#### Exercise description:
Copy out each line in the material below that has the word "ipynb".

#### Provided data:
______
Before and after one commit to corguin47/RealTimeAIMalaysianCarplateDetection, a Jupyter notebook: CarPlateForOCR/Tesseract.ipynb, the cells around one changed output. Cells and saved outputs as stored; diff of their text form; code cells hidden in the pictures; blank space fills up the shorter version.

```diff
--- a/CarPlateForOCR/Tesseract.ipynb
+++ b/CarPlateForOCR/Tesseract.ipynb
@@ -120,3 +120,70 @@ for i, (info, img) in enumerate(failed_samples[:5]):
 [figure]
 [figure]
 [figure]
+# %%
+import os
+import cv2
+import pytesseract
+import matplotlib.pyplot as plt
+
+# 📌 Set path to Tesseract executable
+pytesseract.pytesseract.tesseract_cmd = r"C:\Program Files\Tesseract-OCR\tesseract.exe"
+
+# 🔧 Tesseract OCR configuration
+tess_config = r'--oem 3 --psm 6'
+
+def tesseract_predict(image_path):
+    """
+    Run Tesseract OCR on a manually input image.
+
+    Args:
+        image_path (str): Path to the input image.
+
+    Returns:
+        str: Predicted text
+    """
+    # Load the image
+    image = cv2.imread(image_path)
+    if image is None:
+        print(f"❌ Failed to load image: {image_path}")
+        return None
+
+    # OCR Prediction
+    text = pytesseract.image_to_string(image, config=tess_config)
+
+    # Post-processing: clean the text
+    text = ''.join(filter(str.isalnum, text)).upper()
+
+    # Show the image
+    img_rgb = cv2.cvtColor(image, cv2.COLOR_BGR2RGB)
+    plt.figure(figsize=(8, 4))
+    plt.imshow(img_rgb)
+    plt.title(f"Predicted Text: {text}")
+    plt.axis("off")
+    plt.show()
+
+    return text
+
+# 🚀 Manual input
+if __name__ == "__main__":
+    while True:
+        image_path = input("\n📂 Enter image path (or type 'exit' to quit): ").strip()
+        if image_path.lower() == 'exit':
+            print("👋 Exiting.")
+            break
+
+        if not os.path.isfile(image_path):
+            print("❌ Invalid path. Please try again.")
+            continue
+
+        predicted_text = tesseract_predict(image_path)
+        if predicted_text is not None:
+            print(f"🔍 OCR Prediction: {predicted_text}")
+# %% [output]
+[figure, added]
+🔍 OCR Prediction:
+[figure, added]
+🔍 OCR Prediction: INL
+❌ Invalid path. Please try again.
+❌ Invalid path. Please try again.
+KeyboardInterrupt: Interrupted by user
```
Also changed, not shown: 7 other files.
______
#### Result of this task:
Before and after one commit to corguin47/RealTimeAIMalaysianCarplateDetection, a Jupyter notebook: CarPlateForOCR/Tesseract.ipynb, the cells around one changed output. Cells and saved outputs as stored; diff of their text form; code cells hidden in the pictures; blank space fills up the shorter version.
--- a/CarPlateForOCR/Tesseract.ipynb
+++ b/CarPlateForOCR/Tesseract.ipynb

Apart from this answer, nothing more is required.